BEGIN Input material
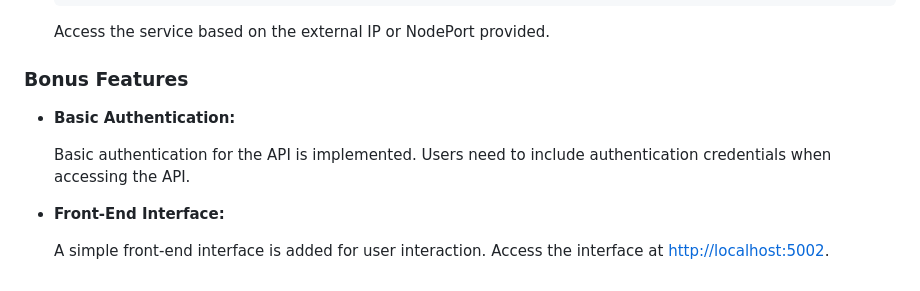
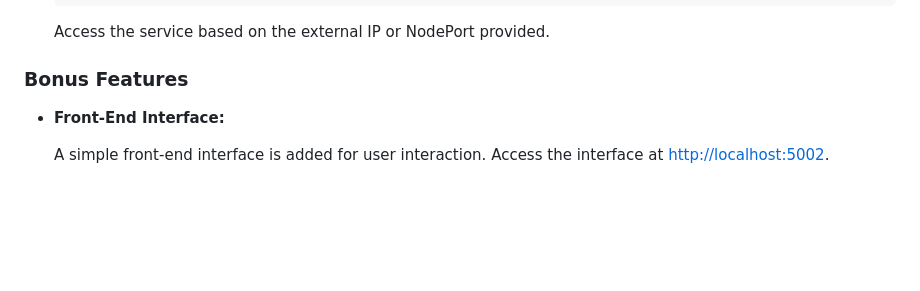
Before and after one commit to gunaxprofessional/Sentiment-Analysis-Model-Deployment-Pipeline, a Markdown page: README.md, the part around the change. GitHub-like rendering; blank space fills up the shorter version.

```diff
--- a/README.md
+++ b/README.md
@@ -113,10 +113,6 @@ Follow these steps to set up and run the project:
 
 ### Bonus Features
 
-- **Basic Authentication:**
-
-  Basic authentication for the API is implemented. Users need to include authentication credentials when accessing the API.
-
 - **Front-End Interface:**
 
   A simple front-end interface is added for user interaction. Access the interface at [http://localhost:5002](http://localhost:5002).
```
END Input material
## Exercise brief
Repeat every line above exactly, but omit all images.

## Exercise response
Before and after one commit to gunaxprofessional/Sentiment-Analysis-Model-Deployment-Pipeline, a Markdown page: README.md, the part around the change. GitHub-like rendering; blank space fills up the shorter version.

```diff
--- a/README.md
+++ b/README.md
@@ -113,10 +113,6 @@ Follow these steps to set up and run the project:
 
 ### Bonus Features
 
-- **Basic Authentication:**
-
-  Basic authentication for the API is implemented. Users need to include authentication credentials when accessing the API.
-
 - **Front-End Interface:**
 
   A simple front-end interface is added for user interaction. Access the interface at [http://localhost:5002](http://localhost:5002).
```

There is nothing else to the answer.